There’s also his enormously impressive TED talk – watch this, and then you might start to see the point of free data, if you haven’t already.

(Our thanks to David O’Brien of Glasgow for pointing it out to us.)

Update: you can also see the (rather longer, at an hour) video of a Google campus talk by the Gapminder team on the same subject, which covers the same ground as Rosling at TED but in more depth. (You can also download it for Windows, Macs, video iPods and PSPs if you want some offline viewing.)

Public money paid for it – but the public can’t view because of crown copyright

Thursday, January 4th, 2007

The longer this campaign goes on, the more we seem to generate headlines like that on this post. The latest example is the project by University College London’s Centre for Advanced Spatial Analysis,

(image from the CASA blog; see below for link)
In Copyright fight sinks virtual planning, Michael Cross points out how the Virtual London project can only put clips on YouTube and small examples on its blog, because it is barred from putting the whole project online – which would let any of us zoom through a virtual London, and see how the Olympics projects might look, or model flooding, or planning or any of a host of truly useful activities – by, yes, the licensing restrictions imposed by Ordnance Survey.

That’s because the model lays the OS’s Mastermap (with details of all buildings and heights in the UK) over a Google Maps system. For London, it’s very impressive – see the Casa blog.

Is this, strictly, OS’s fault? Not really – it’s the fault of a government attitude which insists that every bit of data must be sweated as an asset; OS must cut its cloth to fit that insistence.

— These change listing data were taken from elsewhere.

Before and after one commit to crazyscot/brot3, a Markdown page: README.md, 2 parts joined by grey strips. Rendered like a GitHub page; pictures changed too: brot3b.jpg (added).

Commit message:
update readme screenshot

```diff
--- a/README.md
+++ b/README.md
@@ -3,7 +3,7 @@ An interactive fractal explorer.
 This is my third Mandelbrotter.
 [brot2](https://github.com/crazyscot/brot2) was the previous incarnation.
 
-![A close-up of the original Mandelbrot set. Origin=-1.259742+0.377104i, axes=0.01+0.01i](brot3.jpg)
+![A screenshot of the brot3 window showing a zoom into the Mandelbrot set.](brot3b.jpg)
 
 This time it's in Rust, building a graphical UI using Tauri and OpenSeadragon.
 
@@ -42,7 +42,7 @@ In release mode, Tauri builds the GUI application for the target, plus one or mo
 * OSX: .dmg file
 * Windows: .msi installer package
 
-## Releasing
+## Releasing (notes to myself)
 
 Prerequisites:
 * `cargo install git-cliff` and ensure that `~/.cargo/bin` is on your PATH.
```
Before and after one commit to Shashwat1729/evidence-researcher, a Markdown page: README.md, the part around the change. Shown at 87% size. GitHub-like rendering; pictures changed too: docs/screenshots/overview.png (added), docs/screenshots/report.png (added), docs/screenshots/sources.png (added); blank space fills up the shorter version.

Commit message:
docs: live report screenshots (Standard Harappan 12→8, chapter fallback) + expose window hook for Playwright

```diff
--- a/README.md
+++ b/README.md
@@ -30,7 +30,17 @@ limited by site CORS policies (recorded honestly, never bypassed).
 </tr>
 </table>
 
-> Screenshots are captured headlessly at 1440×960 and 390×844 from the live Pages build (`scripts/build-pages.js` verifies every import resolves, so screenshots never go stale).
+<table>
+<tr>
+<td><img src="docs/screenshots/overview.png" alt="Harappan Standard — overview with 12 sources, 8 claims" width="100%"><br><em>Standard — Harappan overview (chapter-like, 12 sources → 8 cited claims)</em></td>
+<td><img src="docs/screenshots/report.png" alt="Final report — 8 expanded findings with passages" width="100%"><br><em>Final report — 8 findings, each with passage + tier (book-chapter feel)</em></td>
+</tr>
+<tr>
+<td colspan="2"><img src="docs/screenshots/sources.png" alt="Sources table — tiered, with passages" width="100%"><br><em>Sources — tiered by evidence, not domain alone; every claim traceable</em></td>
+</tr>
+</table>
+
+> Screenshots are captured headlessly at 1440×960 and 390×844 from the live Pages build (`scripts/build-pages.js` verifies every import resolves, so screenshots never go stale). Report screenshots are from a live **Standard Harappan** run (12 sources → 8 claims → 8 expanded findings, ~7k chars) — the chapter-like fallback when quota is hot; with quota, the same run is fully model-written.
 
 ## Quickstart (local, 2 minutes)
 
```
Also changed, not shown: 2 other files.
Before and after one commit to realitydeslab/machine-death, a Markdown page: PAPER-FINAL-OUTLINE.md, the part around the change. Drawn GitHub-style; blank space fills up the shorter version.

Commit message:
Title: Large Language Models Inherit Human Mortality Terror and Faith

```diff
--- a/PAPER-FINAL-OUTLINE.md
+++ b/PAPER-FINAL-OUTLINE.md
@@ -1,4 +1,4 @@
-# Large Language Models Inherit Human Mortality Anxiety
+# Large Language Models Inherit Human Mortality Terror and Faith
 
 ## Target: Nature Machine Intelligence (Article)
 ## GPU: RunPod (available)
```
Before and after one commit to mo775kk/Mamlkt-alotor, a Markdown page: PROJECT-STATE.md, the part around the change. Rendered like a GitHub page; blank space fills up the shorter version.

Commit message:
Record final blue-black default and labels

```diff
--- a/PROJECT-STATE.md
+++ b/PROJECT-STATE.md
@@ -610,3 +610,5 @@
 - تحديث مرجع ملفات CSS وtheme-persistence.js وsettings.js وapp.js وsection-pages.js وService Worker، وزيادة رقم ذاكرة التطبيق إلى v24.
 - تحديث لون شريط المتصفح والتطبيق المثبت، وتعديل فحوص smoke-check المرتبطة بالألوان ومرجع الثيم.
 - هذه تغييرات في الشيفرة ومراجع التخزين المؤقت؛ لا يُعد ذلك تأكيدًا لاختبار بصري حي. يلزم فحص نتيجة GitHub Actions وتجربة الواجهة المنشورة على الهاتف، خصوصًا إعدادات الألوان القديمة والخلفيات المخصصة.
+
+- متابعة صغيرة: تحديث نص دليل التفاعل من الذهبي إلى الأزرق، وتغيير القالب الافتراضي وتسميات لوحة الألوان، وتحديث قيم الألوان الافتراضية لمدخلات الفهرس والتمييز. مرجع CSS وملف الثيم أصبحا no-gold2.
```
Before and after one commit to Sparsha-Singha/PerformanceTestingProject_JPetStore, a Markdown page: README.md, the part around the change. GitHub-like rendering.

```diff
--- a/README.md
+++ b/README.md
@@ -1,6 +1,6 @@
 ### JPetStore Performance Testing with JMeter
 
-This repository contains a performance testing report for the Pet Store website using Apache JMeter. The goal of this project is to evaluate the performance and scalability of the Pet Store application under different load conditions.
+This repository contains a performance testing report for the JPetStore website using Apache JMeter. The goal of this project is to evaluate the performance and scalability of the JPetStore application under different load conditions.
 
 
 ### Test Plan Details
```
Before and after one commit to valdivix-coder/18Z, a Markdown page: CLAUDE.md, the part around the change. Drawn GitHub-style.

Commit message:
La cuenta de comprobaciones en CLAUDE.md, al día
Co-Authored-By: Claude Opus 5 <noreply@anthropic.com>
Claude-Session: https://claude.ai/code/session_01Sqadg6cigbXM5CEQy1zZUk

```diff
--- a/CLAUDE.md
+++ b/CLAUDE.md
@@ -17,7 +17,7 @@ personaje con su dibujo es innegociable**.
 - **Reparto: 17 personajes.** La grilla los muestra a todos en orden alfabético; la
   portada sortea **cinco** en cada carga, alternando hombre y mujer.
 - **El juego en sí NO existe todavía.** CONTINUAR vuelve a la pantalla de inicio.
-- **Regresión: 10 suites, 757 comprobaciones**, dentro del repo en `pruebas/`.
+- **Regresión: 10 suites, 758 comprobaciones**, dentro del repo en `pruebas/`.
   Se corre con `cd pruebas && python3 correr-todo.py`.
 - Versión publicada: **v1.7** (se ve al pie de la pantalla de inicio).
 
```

The real obstacle is crown copyright. For data gathered with taxpayers’ help, and by organisations answerable to the government, crown copyright makes less and less sense in a world where the free movement of data enables more activity.

After all, isn’t this the same administration which abolished museum charges? What was the rationale for that? Interestingly, less than a year after doing so, museum visits were up by 62%. We suspect that if you scrapped data charging you’d see a lot more than a 62% rise in the use of data such as the OS’s. (If anyone can find the cost of the free museums initivative, we’d like to hear.)